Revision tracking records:
• • • • •
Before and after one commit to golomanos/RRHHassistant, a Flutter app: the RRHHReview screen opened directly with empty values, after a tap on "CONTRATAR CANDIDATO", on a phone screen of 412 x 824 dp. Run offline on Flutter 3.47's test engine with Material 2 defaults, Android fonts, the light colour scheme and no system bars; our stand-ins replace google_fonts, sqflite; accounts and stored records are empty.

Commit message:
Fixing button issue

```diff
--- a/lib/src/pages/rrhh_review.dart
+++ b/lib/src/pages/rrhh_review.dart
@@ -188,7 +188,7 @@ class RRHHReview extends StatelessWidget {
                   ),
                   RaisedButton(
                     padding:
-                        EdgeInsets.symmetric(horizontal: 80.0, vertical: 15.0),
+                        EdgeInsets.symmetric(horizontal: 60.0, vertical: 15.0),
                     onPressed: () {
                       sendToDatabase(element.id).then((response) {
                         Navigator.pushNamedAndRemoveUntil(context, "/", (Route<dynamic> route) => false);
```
• • • • •
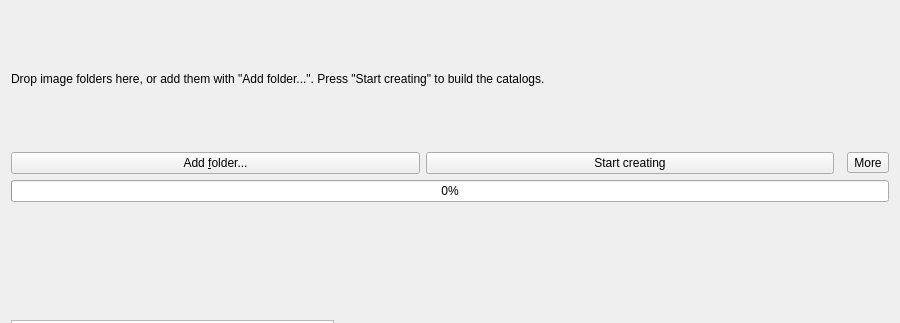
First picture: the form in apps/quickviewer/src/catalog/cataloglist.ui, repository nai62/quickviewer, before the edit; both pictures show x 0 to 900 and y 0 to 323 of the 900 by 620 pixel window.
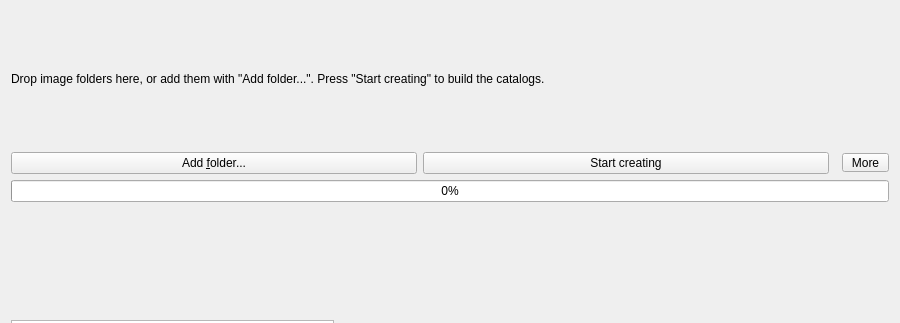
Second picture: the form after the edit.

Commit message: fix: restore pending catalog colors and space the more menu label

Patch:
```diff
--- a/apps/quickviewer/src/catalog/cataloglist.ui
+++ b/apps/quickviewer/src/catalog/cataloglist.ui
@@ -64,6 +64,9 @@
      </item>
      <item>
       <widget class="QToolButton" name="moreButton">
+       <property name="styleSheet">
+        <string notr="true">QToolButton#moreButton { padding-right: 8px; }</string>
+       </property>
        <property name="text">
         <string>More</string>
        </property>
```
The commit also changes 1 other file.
• • • • •
Exercise prompt => Keep only those lines of the records that hold "quickviewer", and return them.

Answer space =>
First picture: the form in apps/quickviewer/src/catalog/cataloglist.ui, repository nai62/quickviewer, before the edit; both pictures show x 0 to 900 and y 0 to 323 of the 900 by 620 pixel window.
--- a/apps/quickviewer/src/catalog/cataloglist.ui
+++ b/apps/quickviewer/src/catalog/cataloglist.ui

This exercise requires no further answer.